**Task description:**
Skip the images; return every entry exactly.

**Records from a dataset:**
•••••
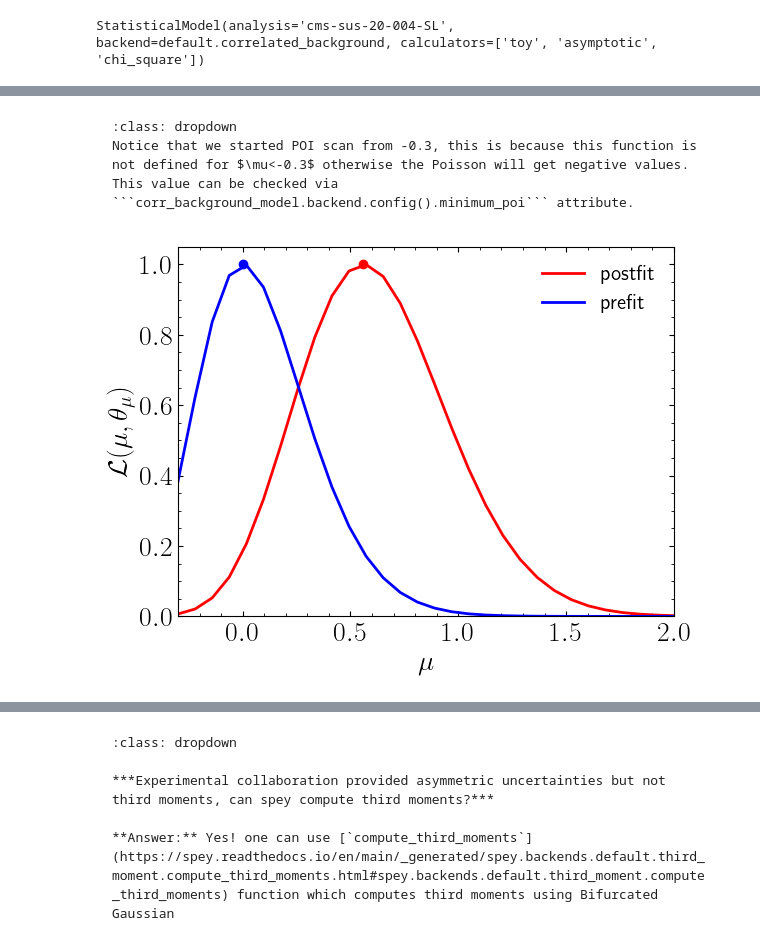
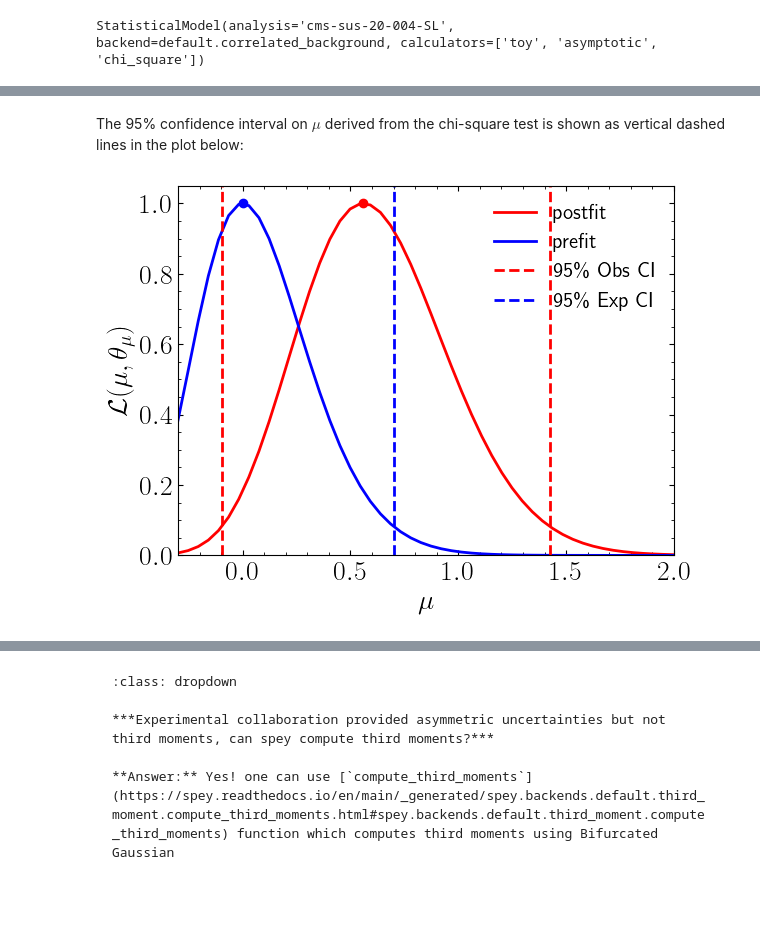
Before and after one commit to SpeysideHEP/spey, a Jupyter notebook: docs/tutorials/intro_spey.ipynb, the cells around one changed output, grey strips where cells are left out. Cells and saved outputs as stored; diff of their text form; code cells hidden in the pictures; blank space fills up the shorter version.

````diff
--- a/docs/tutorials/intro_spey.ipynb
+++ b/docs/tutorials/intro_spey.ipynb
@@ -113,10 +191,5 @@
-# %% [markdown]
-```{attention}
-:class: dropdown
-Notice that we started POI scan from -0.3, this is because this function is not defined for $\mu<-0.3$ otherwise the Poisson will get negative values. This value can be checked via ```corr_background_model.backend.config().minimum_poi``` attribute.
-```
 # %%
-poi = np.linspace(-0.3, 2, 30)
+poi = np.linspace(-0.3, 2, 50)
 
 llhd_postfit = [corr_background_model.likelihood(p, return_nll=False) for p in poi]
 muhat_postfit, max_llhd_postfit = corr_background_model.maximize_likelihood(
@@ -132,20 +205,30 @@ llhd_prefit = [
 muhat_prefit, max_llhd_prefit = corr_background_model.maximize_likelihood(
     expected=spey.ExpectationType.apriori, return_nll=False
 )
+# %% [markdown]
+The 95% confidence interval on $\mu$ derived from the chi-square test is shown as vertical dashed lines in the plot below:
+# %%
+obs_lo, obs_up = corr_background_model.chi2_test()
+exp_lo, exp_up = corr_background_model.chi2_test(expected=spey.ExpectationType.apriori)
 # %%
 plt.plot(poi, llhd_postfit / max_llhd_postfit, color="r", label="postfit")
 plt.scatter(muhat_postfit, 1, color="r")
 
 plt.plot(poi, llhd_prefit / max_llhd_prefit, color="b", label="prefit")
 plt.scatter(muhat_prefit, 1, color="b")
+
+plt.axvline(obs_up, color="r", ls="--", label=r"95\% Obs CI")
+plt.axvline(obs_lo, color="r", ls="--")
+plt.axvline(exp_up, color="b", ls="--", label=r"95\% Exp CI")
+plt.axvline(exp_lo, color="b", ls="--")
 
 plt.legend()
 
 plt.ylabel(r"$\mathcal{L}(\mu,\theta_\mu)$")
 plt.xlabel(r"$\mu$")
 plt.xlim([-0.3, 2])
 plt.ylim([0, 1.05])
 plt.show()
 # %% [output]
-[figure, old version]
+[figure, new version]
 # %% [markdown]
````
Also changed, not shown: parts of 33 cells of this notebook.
•••••
**Output of the exercise:**
Before and after one commit to SpeysideHEP/spey, a Jupyter notebook: docs/tutorials/intro_spey.ipynb, the cells around one changed output, grey strips where cells are left out. Cells and saved outputs as stored; diff of their text form; code cells hidden in the pictures; blank space fills up the shorter version.

````diff
--- a/docs/tutorials/intro_spey.ipynb
+++ b/docs/tutorials/intro_spey.ipynb
@@ -113,10 +191,5 @@
-# %% [markdown]
-```{attention}
-:class: dropdown
-Notice that we started POI scan from -0.3, this is because this function is not defined for $\mu<-0.3$ otherwise the Poisson will get negative values. This value can be checked via ```corr_background_model.backend.config().minimum_poi``` attribute.
-```
 # %%
-poi = np.linspace(-0.3, 2, 30)
+poi = np.linspace(-0.3, 2, 50)
 
 llhd_postfit = [corr_background_model.likelihood(p, return_nll=False) for p in poi]
 muhat_postfit, max_llhd_postfit = corr_background_model.maximize_likelihood(
@@ -132,20 +205,30 @@ llhd_prefit = [
 muhat_prefit, max_llhd_prefit = corr_background_model.maximize_likelihood(
     expected=spey.ExpectationType.apriori, return_nll=False
 )
+# %% [markdown]
+The 95% confidence interval on $\mu$ derived from the chi-square test is shown as vertical dashed lines in the plot below:
+# %%
+obs_lo, obs_up = corr_background_model.chi2_test()
+exp_lo, exp_up = corr_background_model.chi2_test(expected=spey.ExpectationType.apriori)
 # %%
 plt.plot(poi, llhd_postfit / max_llhd_postfit, color="r", label="postfit")
 plt.scatter(muhat_postfit, 1, color="r")
 
 plt.plot(poi, llhd_prefit / max_llhd_prefit, color="b", label="prefit")
 plt.scatter(muhat_prefit, 1, color="b")
+
+plt.axvline(obs_up, color="r", ls="--", label=r"95\% Obs CI")
+plt.axvline(obs_lo, color="r", ls="--")
+plt.axvline(exp_up, color="b", ls="--", label=r"95\% Exp CI")
+plt.axvline(exp_lo, color="b", ls="--")
 
 plt.legend()
 
 plt.ylabel(r"$\mathcal{L}(\mu,\theta_\mu)$")
 plt.xlabel(r"$\mu$")
 plt.xlim([-0.3, 2])
 plt.ylim([0, 1.05])
 plt.show()
 # %% [output]
-[figure, old version]
+[figure, new version]
 # %% [markdown]
````
Also changed, not shown: parts of 33 cells of this notebook.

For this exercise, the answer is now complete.